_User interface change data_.
*-*-*
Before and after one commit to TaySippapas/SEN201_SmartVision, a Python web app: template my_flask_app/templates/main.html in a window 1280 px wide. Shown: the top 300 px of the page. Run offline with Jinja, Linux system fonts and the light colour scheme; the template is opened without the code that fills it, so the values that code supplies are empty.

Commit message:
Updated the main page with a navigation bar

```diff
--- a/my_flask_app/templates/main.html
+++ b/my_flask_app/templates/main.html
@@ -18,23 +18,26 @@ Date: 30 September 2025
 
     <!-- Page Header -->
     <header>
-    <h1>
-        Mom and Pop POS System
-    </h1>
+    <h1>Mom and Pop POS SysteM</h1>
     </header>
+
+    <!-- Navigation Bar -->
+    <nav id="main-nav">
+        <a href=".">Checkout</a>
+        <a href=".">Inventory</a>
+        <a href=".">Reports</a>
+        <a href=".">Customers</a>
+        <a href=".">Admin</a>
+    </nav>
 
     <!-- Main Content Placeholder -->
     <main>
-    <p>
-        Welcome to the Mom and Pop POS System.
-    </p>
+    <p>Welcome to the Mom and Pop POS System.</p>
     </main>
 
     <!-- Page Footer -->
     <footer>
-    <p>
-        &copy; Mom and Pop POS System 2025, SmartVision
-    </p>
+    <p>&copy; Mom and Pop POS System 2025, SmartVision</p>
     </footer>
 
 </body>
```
*-*-*
_Aim of the exercise_.
List the lines of the records where "templates" occurs.

_Exercise output_.
Before and after one commit to TaySippapas/SEN201_SmartVision, a Python web app: template my_flask_app/templates/main.html in a window 1280 px wide. Shown: the top 300 px of the page. Run offline with Jinja, Linux system fonts and the light colour scheme; the template is opened without the code that fills it, so the values that code supplies are empty.
--- a/my_flask_app/templates/main.html
+++ b/my_flask_app/templates/main.html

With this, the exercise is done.